Review: The Moon in the Palace
The Moon in the Palace sweeps into your mind on a cloud of fantasy.
It’s a delicate balance, historical fiction. Too much of any one element and you can fall. Randel keeps the balance with a delicate hand, inserting a strong female protagonist into the Imperial court of China.
Too often (even when the figure is a known historical one) a story like that of Empress Wu comes off as too fantastic. Another Cinderella, another Disney Princess for whom the stars aligned. Mei however has to work at it. She gets burned, she learns, she takes her advantages where she finds them, and feels remorse for those she burns in turn.
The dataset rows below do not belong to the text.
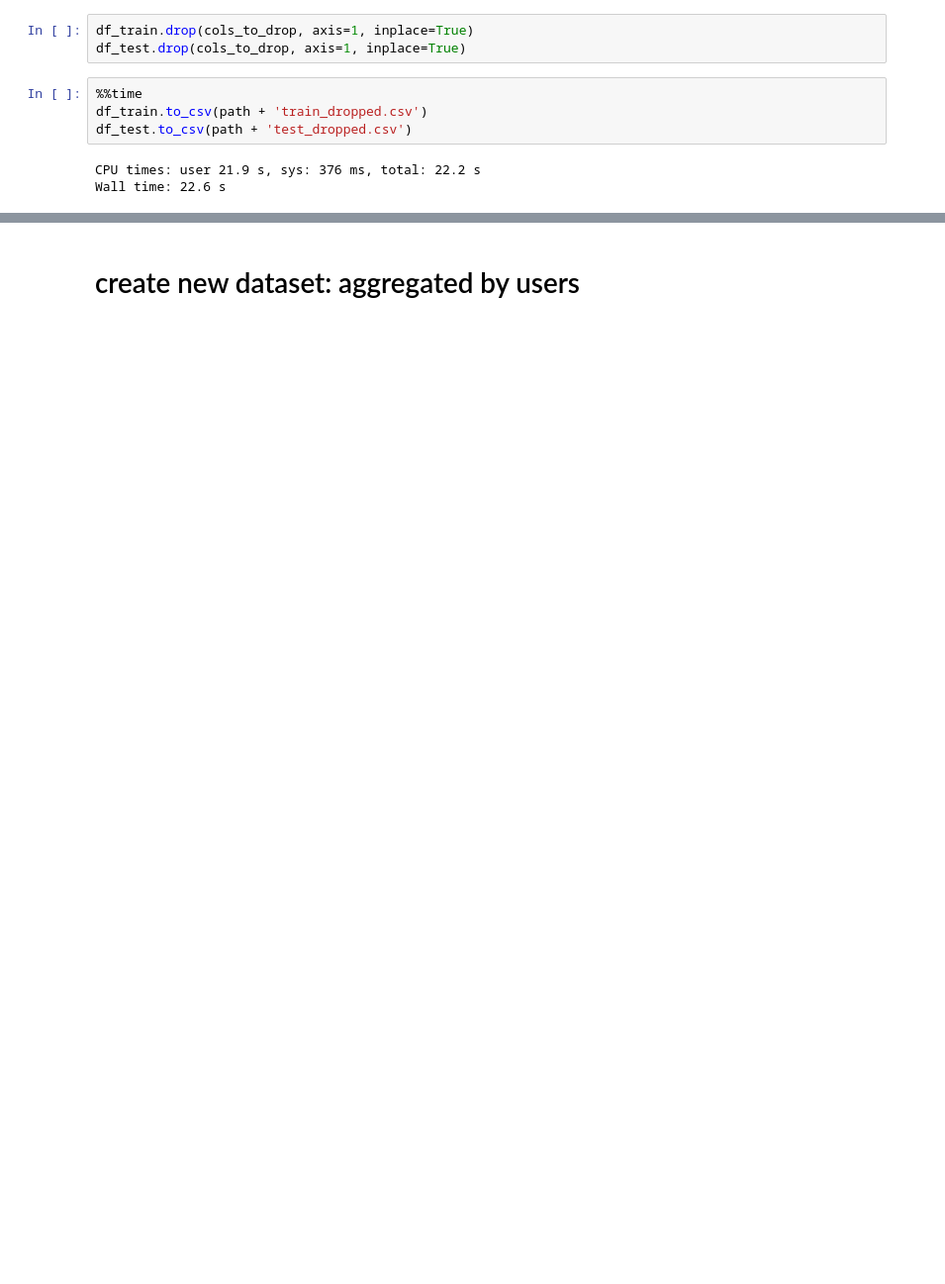
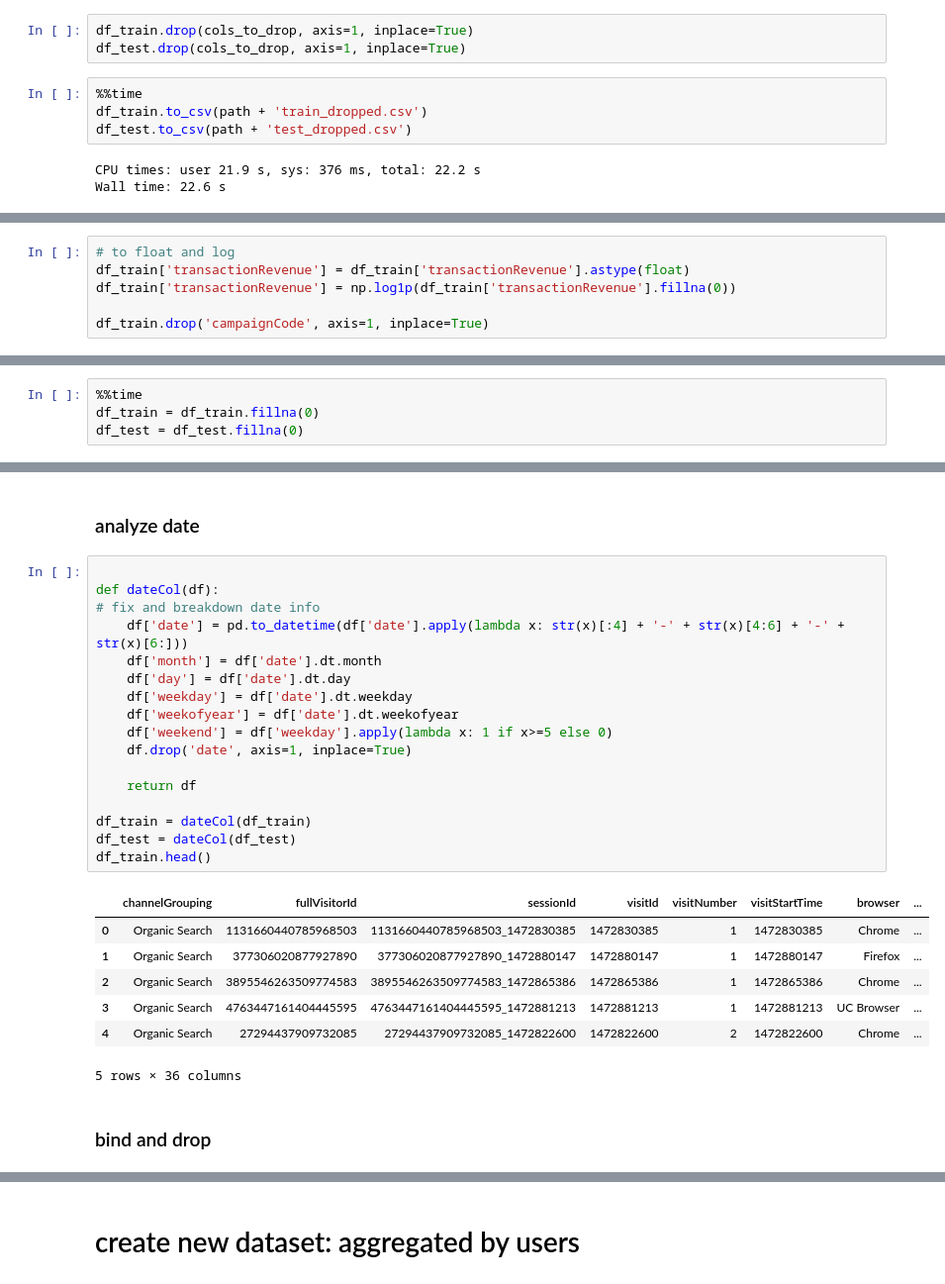
Before and after one commit to kyokicchi/ggl_an_codes, a Jupyter notebook: ggl_analytics.ipynb, the cells around one changed output, grey strips where cells are left out. Shown at 99% size. Cells and saved outputs as stored; diff of their text form; blank space fills up the shorter version.

```diff
--- a/ggl_analytics.ipynb
+++ b/ggl_analytics.ipynb
@@ -113,0 +120,6 @@ df_test = pd.read_csv(path +'test_dropped.csv', index_col = 0, dtype={'fullVisit
+# %%
+# to float and log
+df_train['transactionRevenue'] = df_train['transactionRevenue'].astype(float)
+df_train['transactionRevenue'] = np.log1p(df_train['transactionRevenue'].fillna(0))
+
+df_train.drop('campaignCode', axis=1, inplace=True)
@@ -113,0 +128,4 @@ df_test = pd.read_csv(path +'test_dropped.csv', index_col = 0, dtype={'fullVisit
+# %%
+%%time
+df_train = df_train.fillna(0)
+df_test = df_test.fillna(0)
@@ -113,0 +151,29 @@ df_test = pd.read_csv(path +'test_dropped.csv', index_col = 0, dtype={'fullVisit
+# %% [markdown]
+### analyze date
+# %%
+
+def dateCol(df):
+# fix and breakdown date info
+    df['date'] = pd.to_datetime(df['date'].apply(lambda x: str(x)[:4] + '-' + str(x)[4:6] + '-' + str(x)[6:]))
+    df['month'] = df['date'].dt.month
+    df['day'] = df['date'].dt.day
+    df['weekday'] = df['date'].dt.weekday
+    df['weekofyear'] = df['date'].dt.weekofyear
+    df['weekend'] = df['weekday'].apply(lambda x: 1 if x>=5 else 0)
+    df.drop('date', axis=1, inplace=True)
+
+    return df
+
+df_train = dateCol(df_train)
+df_test = dateCol(df_test)
+df_train.head()
+# %% [output]
+|  | channelGrouping | fullVisitorId | sessionId | visitId | visitNumber | visitStartTime | browser | ... |
+| 0 | Organic Search | 1131660440785968503 | 1131660440785968503_1472830385 | 1472830385 | 1 | 1472830385 | Chrome | ... |
+| 1 | Organic Search | 377306020877927890 | 377306020877927890_1472880147 | 1472880147 | 1 | 1472880147 | Firefox | ... |
+| 2 | Organic Search | 3895546263509774583 | 3895546263509774583_1472865386 | 1472865386 | 1 | 1472865386 | Chrome | ... |
+| 3 | Organic Search | 4763447161404445595 | 4763447161404445595_1472881213 | 1472881213 | 1 | 1472881213 | UC Browser | ... |
+| 4 | Organic Search | 27294437909732085 | 27294437909732085_1472822600 | 1472822600 | 2 | 1472822600 | Chrome | ... |
+5 rows × 36 columns
+# %% [markdown]
+### bind and drop
```
Also changed, not shown: parts of 28 cells of this notebook.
It’s all about survival among the Emperor’s women, sex and romance are the weapons, and all gloves are off.
The joy of the read is in the language. The slight turn of phrase that somehow just feels like China to the western mind blends seamlessly with the slight air of unreality that follows the insanely wealthy like a perfume. You can smell the disappointment, taste the scheming, hold the Imperial Palace itself in your hands like the brightly painted porcelains the Tang Dynasty is known for.
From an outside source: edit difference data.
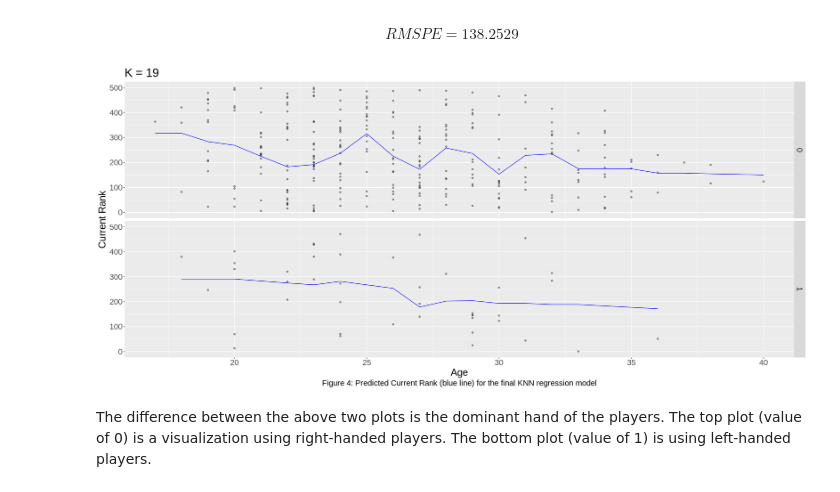
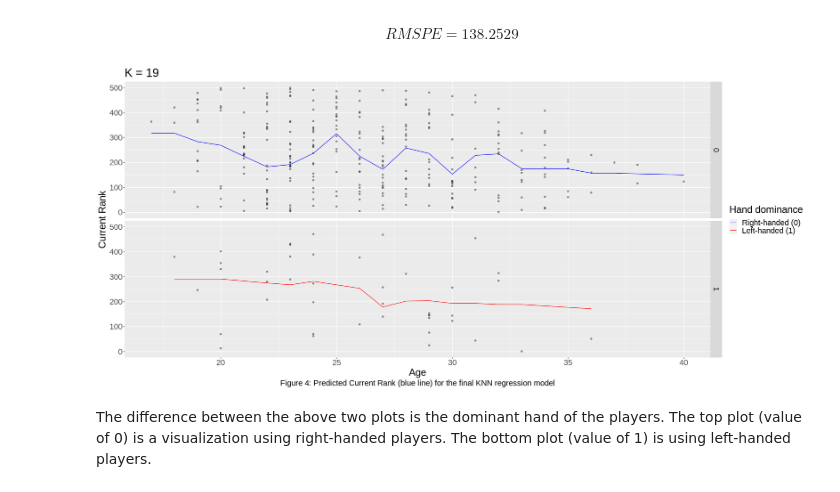
Before and after one commit to emilywang0/dsci-tennis-data-analysis, a Jupyter notebook: Proposal.ipynb, the cells around one changed output. Saved outputs shown, nothing was run; the diff lists cells and outputs as text; code cells hidden in the pictures.

Commit message:
Add color to K-NN plot

```diff
--- a/Proposal.ipynb
+++ b/Proposal.ipynb
@@ -413,25 +425,26 @@ $$RMSPE = 138.2529$$
 # %%
 # Make predictions with the training set to plot in following graphs
 knn_preds <- knn_best_fit |>
   predict(tennis_knn_train) |>
   bind_cols(tennis_knn_train)
 
 # Create the regression plot for Age and Current Rank, separated by Plays (hand-dominance)
-knn_plot <- ggplot(knn_preds, aes(x = Age, y = Current.Rank)) +
-  geom_point(alpha = 0.4) +
+knn_plot <- ggplot(knn_preds, aes(x = Age, y = Current.Rank, color = as.factor(Plays))) +
+  geom_point(color = "black", alpha = 0.4) +
   geom_line(data = knn_preds,
-            mapping = aes(x = Age, y = .pred),
-            color = "blue") +
+            mapping = aes(x = Age, y = .pred, color = as.factor(Plays))) +
   xlab("Age") +
   ylab("Current Rank") +
   ggtitle(paste0("K = ", k_best)) + labs(caption = "Figure 4: Predicted Current Rank (blue line) for the final KNN regression model") +
   theme(text = element_text(size = 22)) + theme(plot.caption = element_text(hjust = 0.5)) +
+ scale_color_manual(values = c("blue", "red"), labels = c("Right-handed (0)", "Left-handed (1)")) +
+  guides(color = guide_legend(title = "Hand dominance")) +
 facet_grid(Plays ~.)
 
 
 knn_plot
 # %% [output]
-[figure, old version]
+[figure, new version]
 # %% [markdown]
 The difference between the above two plots is the dominant hand of the players. The top plot (value of 0) is a visualization using right-handed players. The bottom plot (value of 1) is using left-handed players.
 # %% [markdown]
```
Also changed, not shown: parts of 2 cells of this notebook.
A definite must-have for the lover of Historical Fiction and Eastern cultures.